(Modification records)
------------------------------

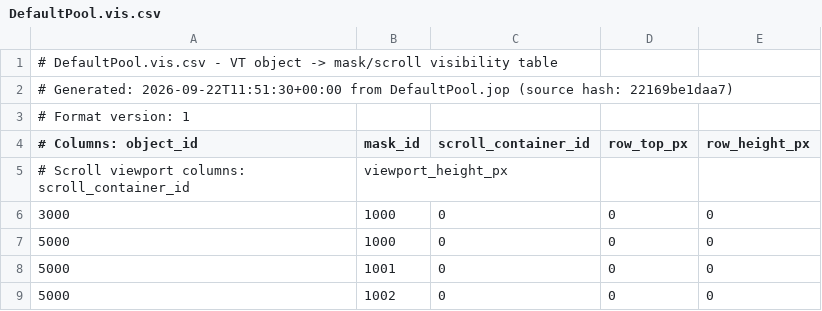
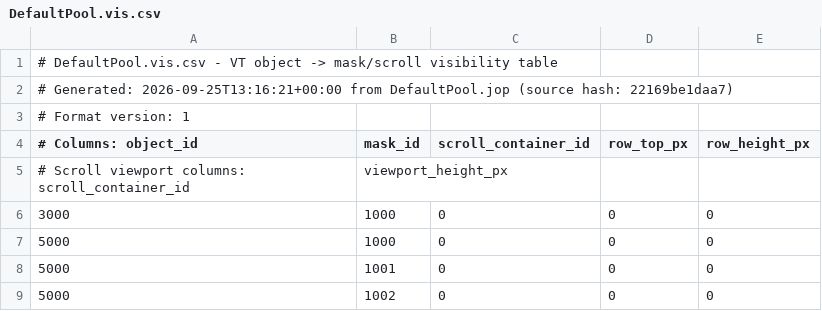
Before and after one commit to Meisterschulen-am-Ostbahnhof-Munchen/4diac_training1, a CSV file: Ventilsteuerung/ISO-DesignerProjects/Workspace_AI_Calibrate_3P/DefaultPool/Output/DefaultPool.vis.csv, drawn as a sheet; only a part is shown.

```diff
--- a/Ventilsteuerung/ISO-DesignerProjects/Workspace_AI_Calibrate_3P/DefaultPool/Output/DefaultPool.vis.csv
+++ b/Ventilsteuerung/ISO-DesignerProjects/Workspace_AI_Calibrate_3P/DefaultPool/Output/DefaultPool.vis.csv
@@ -1,3 +1,3 @@
 # DefaultPool.vis.csv - VT object -> mask/scroll visibility table
-# Generated: 2026-09-22T11:51:30+00:00 from DefaultPool.jop (source hash: 22169be1daa7)
+# Generated: 2026-09-25T13:16:21+00:00 from DefaultPool.jop (source hash: 22169be1daa7)
 # Format version: 1
```
Also changed, not shown: Ventilsteuerung/ISO-DesignerProjects/Workspace/DefaultPool/Output/DefaultPool.vis.csv, Ventilsteuerung/ISO-DesignerProjects/Workspace_AI/DefaultPool/Output/DefaultPool.vis.csv, 35 other files.
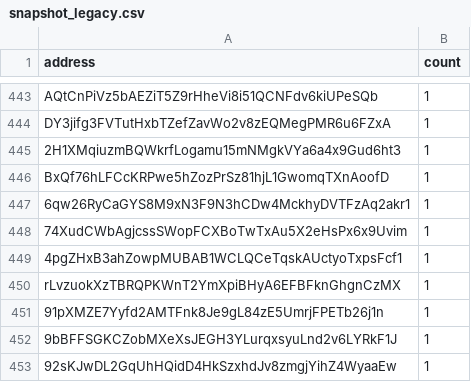
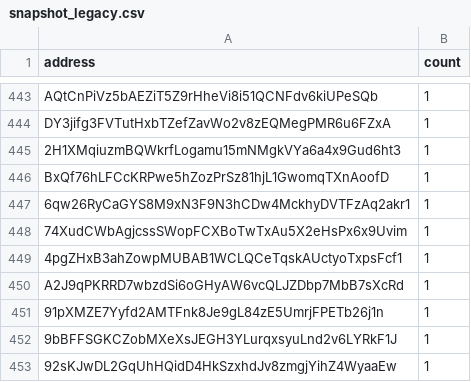
Before and after one commit to QuekzDev/snapshot, a CSV file: snapshot_legacy.csv, drawn as a sheet; only a part is shown, gaps mark what is left out.

```diff
--- a/snapshot_legacy.csv
+++ b/snapshot_legacy.csv
@@ -449,3 +449,3 @@ BxQf76hLFCcKRPwe5hZozPrSz81hjL1GwomqTXnAoofD,1
 4pgZHxB3ahZowpMUBAB1WCLQCeTqskAUctyoTxpsFcf1,1
-rLvzuokXzTBRQPKWnT2YmXpiBHyA6EFBFknGhgnCzMX,1
+A2J9qPKRRD7wbzdSi6oGHyAW6vcQLJZDbp7MbB7sXcRd,1
 91pXMZE7Yyfd2AMTFnk8Je9gL84zE5UmrjFPETb26j1n,1
```
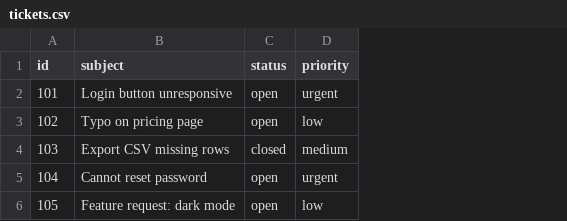
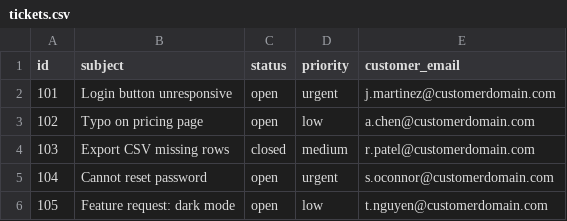
Before and after one commit to kate-kozelkova/cloover-test-task, a CSV file: example-tool/tickets.csv, drawn as a sheet; the diff names each change by its address in the sheet, - before the commit and + after, or states it on an @@ line.

Commit message:
Forward ticket data to analytics vendor for Growth dashboards

```diff
--- a/example-tool/tickets.csv
+++ b/example-tool/tickets.csv
+column E (customer_email), rows 2-6: j.martinez@customerdomain.com | a.chen@customerdomain.com | r.patel@customerdomain.com | s.oconnor@customerdomain.com | t.nguyen@customerdomain.com
```
Also changed, not shown: 2 other files.
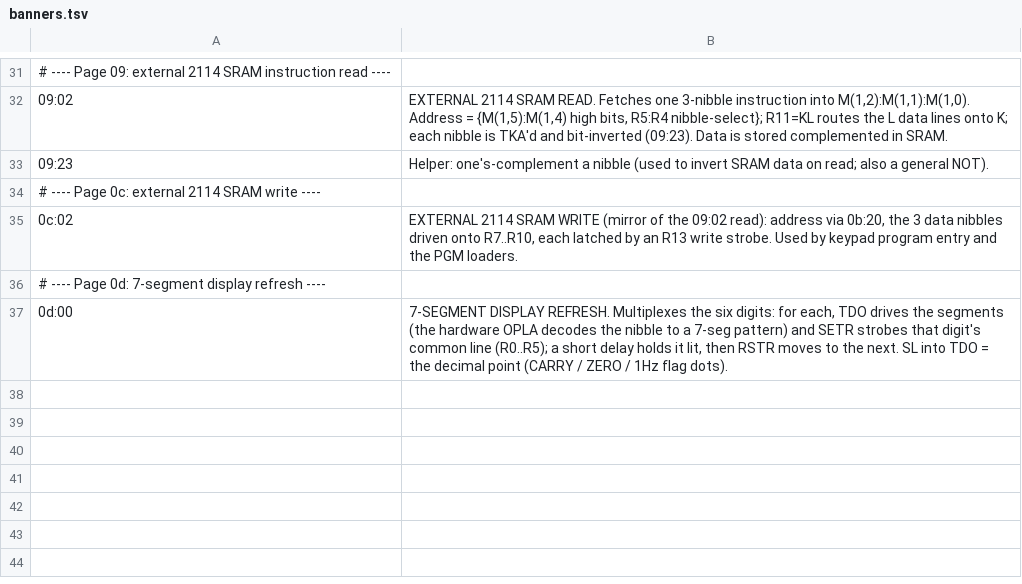
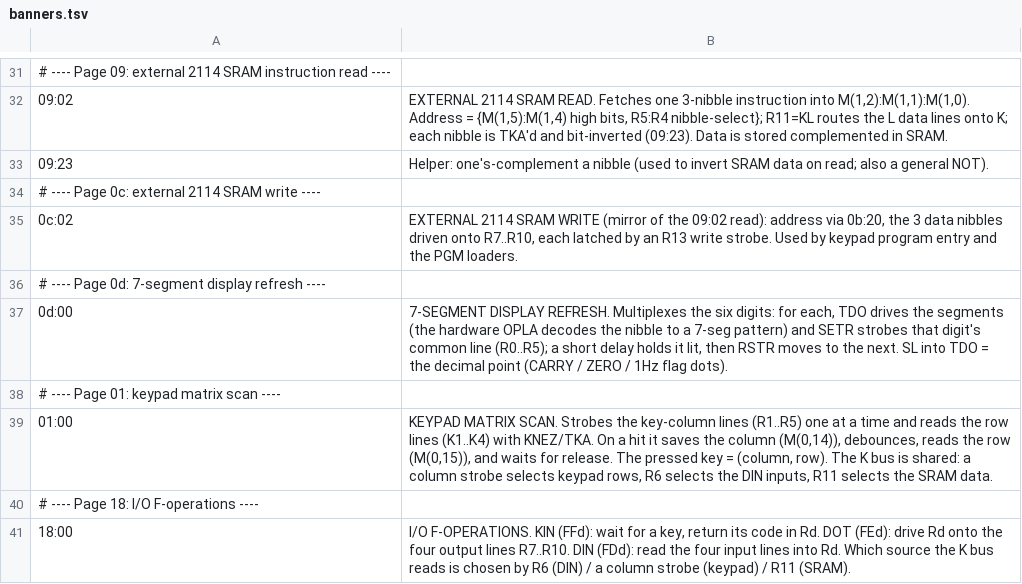
Before and after one commit to lambdamikel/microtronic-firmware-annotated, a TSV file: annotated/banners.tsv, drawn as a sheet; only a part is shown, gaps mark what is left out; the diff names each change by its address in the sheet, - before the commit and + after, or states it on an @@ line.

```diff
--- a/annotated/banners.tsv
+++ b/annotated/banners.tsv
+row 38: # ---- Page 01: keypad matrix scan ----
+row 39: 01:00 | KEYPAD MATRIX SCAN. Strobes the key-column lines (R1..R5) one at a time and reads the row lines (K1..K4) with KNEZ/TKA. On a hit it saves the column (M(0,14)), debounces, reads the row (M(0,15)), and waits for release. The pressed key = (column, row). The K bus is shared: a column strobe selects keypad rows, R6 selects the DIN inputs, R11 selects the SRAM data.
+row 40: # ---- Page 18: I/O F-operations ----
+row 41: 18:00 | I/O F-OPERATIONS. KIN (FFd): wait for a key, return its code in Rd. DOT (FEd): drive Rd onto the four output lines R7..R10. DIN (FDd): read the four input lines into Rd. Which source the K bus reads is chosen by R6 (DIN) / a column strobe (keypad) / R11 (SRAM).
```
Also changed, not shown: annotated/annotations.tsv, 3 other files.
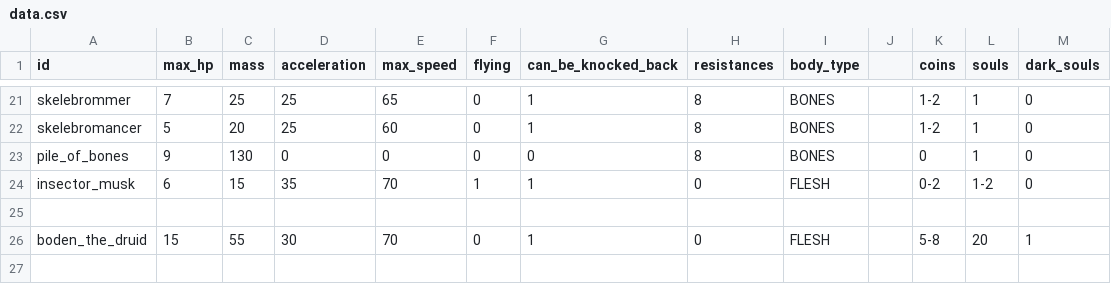
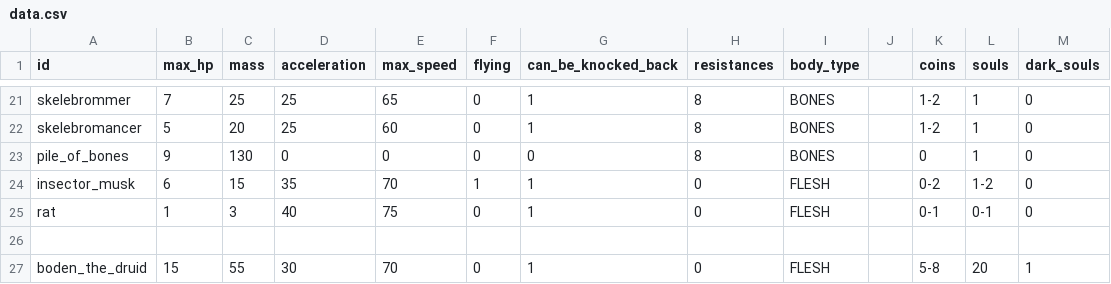
Before and after one commit to MateuSai/Where-is-the-Princess, a CSV file: Characters/data.csv, drawn as a sheet; only a part is shown, gaps mark what is left out; the diff names each change by its address in the sheet, - before the commit and + after, or states it on an @@ line.

```diff
--- a/Characters/data.csv
+++ b/Characters/data.csv
+row 25: rat | 1 | 3 | 40 | 75 | 0 | 1 | 0 | FLESH |  | 0-1 | 0-1 | 0
```
Also changed, not shown: 12 other files.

------------------------------

What is required: Select the lines from the entries that include the word "tickets".

Exercise answer:
Before and after one commit to kate-kozelkova/cloover-test-task, a CSV file: example-tool/tickets.csv, drawn as a sheet; the diff names each change by its address in the sheet, - before the commit and + after, or states it on an @@ line.
--- a/example-tool/tickets.csv
+++ b/example-tool/tickets.csv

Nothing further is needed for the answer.